**EXERCISE REQUIREMENTS:**
In the entries that follow, find every line containing "history" and copy it.

** Opening SUPPLIED RECORDS block **

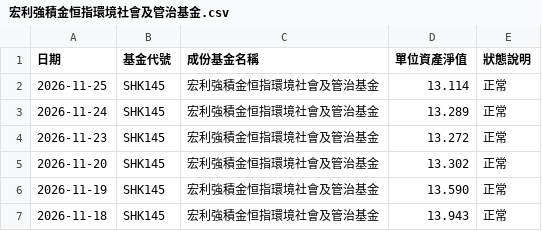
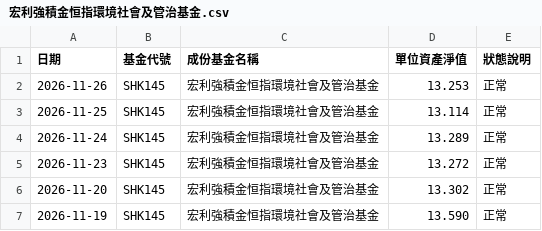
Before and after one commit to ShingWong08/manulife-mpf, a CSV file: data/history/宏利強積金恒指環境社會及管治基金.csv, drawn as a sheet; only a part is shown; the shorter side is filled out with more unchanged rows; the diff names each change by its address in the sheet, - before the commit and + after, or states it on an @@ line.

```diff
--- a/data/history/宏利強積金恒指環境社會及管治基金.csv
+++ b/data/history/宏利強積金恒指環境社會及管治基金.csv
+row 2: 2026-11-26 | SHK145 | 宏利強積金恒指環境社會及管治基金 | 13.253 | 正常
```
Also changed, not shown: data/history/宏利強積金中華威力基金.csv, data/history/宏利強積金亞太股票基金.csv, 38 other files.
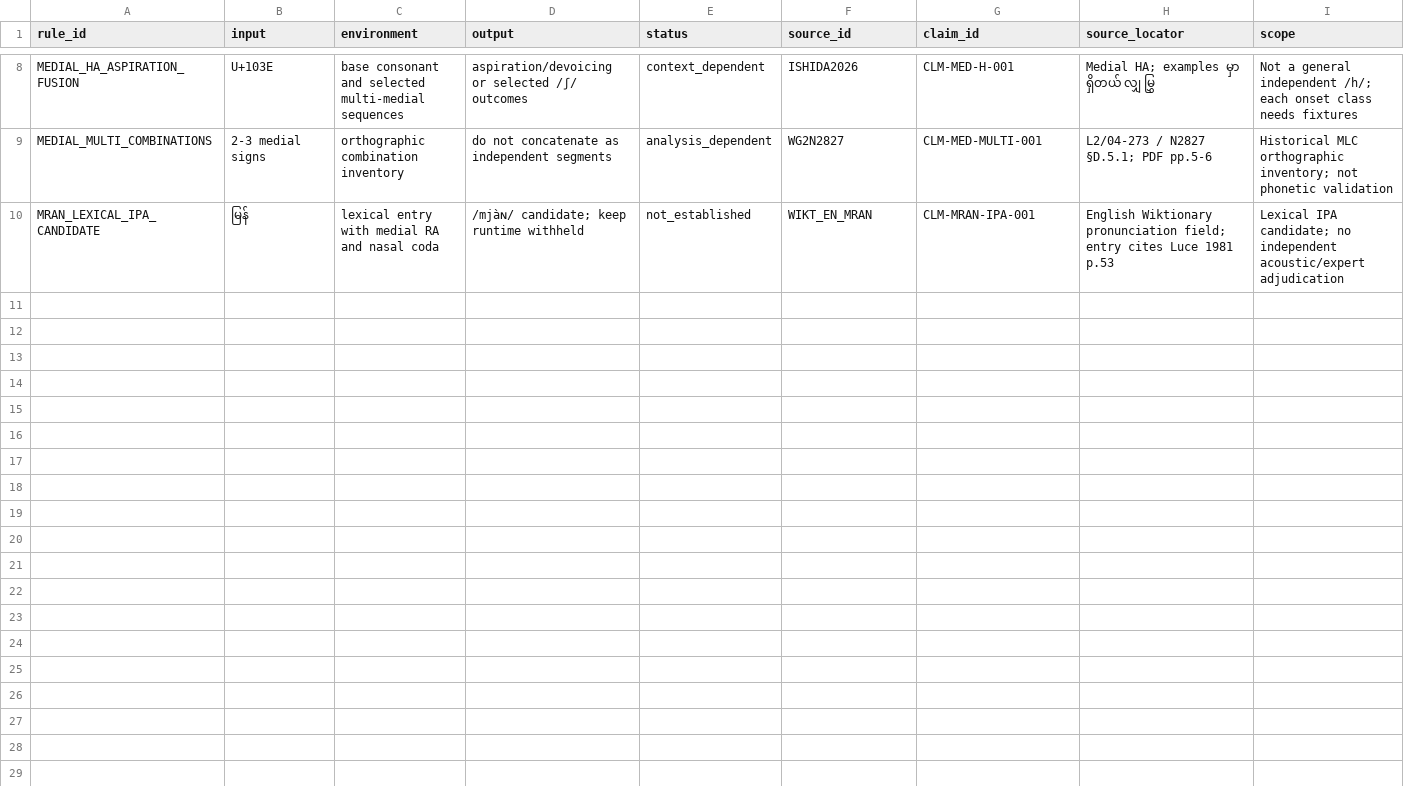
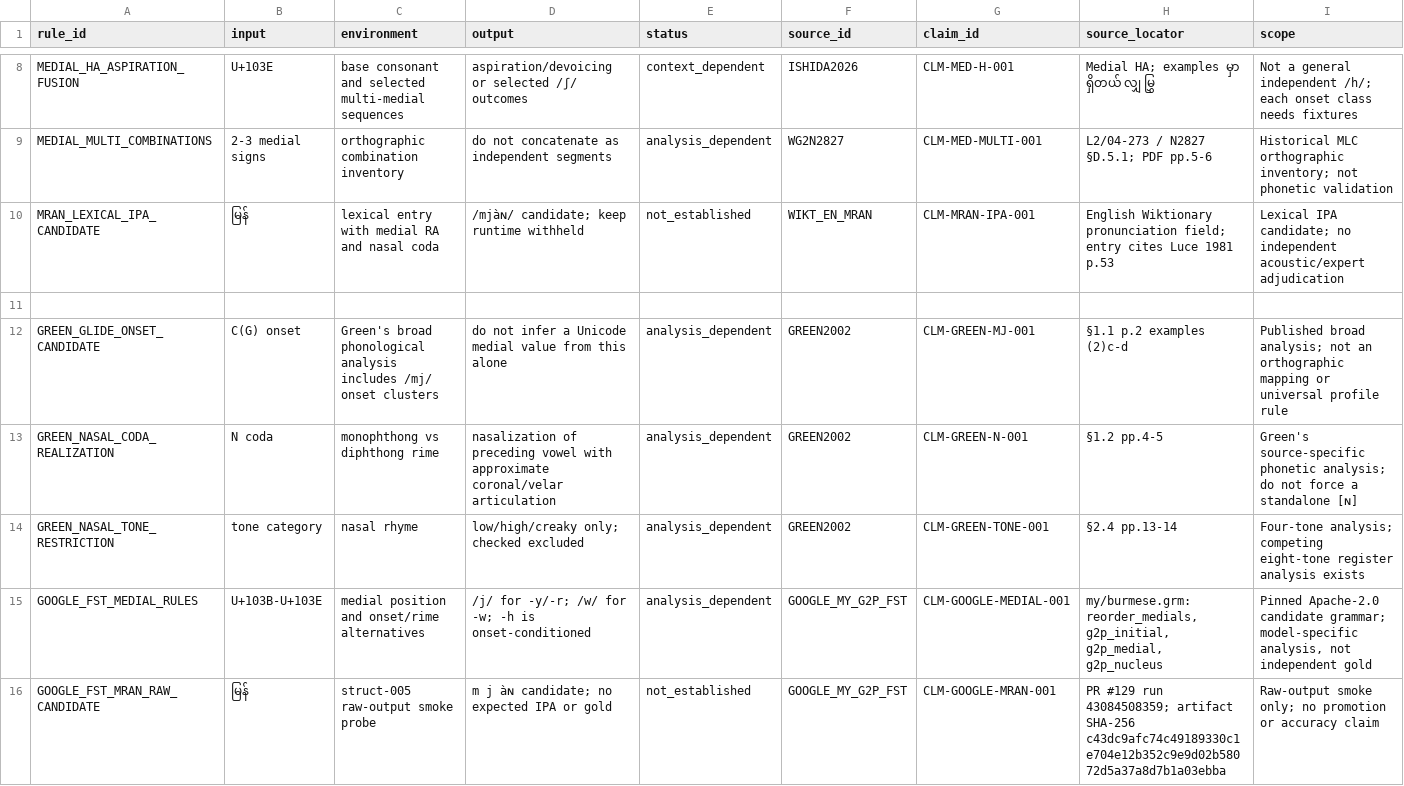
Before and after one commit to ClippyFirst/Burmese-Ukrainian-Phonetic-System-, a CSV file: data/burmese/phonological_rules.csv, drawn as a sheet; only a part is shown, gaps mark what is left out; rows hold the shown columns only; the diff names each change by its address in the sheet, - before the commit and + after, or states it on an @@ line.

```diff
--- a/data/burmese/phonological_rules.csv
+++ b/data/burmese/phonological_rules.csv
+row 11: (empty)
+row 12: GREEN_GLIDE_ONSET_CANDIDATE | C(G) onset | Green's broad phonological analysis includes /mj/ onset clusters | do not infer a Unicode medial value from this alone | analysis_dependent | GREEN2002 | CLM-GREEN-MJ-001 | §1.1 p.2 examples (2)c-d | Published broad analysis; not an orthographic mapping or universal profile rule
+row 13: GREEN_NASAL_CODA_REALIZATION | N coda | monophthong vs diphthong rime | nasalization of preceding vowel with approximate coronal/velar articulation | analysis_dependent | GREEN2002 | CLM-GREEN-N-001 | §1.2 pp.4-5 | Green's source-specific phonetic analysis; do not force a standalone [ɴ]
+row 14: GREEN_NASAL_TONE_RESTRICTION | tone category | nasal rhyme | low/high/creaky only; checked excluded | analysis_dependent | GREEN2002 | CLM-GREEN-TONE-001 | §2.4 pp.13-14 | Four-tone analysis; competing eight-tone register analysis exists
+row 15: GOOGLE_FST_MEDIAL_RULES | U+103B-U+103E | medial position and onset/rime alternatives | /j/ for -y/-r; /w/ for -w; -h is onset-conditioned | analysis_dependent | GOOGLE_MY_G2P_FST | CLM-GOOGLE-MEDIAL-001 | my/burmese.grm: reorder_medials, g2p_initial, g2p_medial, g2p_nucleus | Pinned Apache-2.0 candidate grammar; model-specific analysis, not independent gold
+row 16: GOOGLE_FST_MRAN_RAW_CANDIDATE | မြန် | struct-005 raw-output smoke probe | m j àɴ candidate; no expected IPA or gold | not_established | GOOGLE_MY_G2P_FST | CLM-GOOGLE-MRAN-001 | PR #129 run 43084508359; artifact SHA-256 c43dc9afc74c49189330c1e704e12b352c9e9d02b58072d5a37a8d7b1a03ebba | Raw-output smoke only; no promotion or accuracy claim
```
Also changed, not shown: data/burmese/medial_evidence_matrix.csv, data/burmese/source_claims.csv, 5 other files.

** Closing SUPPLIED RECORDS block **

**WRITTEN RESPONSE:**
Before and after one commit to ShingWong08/manulife-mpf, a CSV file: data/history/宏利強積金恒指環境社會及管治基金.csv, drawn as a sheet; only a part is shown; the shorter side is filled out with more unchanged rows; the diff names each change by its address in the sheet, - before the commit and + after, or states it on an @@ line.
--- a/data/history/宏利強積金恒指環境社會及管治基金.csv
+++ b/data/history/宏利強積金恒指環境社會及管治基金.csv
Also changed, not shown: data/history/宏利強積金中華威力基金.csv, data/history/宏利強積金亞太股票基金.csv, 38 other files.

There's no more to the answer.